EXERCISE GOAL: Return each line of the listing in which the word "empty" appears.
• • •
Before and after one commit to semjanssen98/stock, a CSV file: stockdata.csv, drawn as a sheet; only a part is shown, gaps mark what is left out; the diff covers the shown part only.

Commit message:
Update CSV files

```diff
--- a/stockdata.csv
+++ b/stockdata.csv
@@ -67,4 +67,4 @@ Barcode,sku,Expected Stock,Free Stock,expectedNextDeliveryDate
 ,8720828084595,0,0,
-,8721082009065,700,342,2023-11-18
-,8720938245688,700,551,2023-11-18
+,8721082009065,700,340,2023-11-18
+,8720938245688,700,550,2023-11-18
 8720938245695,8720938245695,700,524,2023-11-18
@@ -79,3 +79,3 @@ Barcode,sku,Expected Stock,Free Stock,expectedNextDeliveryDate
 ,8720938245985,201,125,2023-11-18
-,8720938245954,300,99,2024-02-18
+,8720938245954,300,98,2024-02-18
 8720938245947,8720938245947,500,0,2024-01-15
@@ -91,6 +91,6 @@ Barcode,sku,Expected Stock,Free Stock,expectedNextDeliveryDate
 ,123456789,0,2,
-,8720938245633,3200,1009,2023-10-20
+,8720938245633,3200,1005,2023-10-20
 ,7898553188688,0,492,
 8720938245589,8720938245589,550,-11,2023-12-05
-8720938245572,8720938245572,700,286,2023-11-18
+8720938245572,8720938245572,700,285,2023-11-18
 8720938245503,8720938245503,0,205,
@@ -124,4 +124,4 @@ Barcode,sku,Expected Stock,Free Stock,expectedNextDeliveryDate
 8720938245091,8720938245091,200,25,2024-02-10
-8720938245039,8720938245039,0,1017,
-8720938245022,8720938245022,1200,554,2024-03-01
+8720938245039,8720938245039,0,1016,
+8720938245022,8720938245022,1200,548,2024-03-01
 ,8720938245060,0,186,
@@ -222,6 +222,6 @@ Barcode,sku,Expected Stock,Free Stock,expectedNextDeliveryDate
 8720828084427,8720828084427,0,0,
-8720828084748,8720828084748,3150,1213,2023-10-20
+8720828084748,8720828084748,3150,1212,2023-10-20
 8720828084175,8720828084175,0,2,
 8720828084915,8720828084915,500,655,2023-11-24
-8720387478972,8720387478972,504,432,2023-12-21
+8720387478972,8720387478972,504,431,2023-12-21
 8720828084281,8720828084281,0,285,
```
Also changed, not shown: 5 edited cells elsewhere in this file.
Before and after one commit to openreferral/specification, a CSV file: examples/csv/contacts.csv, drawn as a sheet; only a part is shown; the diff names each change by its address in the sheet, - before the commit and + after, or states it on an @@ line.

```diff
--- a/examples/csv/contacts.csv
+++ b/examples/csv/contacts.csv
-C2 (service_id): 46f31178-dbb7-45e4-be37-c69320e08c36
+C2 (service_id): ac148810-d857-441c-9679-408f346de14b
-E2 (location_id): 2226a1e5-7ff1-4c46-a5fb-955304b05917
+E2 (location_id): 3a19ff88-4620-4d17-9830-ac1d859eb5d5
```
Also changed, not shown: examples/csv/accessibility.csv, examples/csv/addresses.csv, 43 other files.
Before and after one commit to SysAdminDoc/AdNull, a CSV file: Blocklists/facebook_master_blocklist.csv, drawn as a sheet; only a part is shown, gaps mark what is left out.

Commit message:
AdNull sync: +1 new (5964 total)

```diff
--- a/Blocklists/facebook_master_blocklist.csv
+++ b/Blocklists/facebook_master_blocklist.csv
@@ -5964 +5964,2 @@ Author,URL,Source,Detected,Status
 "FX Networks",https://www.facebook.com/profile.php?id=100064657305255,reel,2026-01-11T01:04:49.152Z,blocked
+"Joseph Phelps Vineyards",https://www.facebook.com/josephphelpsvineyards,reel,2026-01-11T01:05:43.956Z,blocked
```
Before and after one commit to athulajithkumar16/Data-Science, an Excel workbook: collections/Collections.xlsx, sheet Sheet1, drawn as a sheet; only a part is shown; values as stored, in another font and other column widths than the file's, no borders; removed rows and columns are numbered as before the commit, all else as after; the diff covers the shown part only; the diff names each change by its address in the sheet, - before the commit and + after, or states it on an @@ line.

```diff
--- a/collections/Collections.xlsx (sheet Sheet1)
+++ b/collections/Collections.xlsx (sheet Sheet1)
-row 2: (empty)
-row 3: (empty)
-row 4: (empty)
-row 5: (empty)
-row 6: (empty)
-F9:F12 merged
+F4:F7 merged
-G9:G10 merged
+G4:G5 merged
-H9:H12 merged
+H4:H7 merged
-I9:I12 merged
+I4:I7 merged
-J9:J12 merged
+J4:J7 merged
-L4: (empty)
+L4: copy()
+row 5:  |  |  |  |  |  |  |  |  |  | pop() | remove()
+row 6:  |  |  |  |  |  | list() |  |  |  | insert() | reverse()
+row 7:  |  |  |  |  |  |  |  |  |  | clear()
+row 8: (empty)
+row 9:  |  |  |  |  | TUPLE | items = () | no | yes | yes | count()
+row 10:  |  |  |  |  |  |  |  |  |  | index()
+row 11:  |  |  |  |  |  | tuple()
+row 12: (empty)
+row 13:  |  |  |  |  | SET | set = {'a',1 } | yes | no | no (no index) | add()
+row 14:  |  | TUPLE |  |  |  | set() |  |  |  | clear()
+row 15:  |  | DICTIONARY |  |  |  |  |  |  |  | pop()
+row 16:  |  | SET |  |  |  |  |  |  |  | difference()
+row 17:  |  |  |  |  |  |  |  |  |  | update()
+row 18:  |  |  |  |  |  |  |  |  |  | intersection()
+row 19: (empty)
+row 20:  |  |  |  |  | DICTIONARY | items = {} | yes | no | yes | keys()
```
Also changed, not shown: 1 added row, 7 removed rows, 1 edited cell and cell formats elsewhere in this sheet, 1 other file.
• • •
SOLUTION TO THIS TASK:
-row 2: (empty)
-row 3: (empty)
-row 4: (empty)
-row 5: (empty)
-row 6: (empty)
-L4: (empty)
+row 8: (empty)
+row 12: (empty)
+row 19: (empty)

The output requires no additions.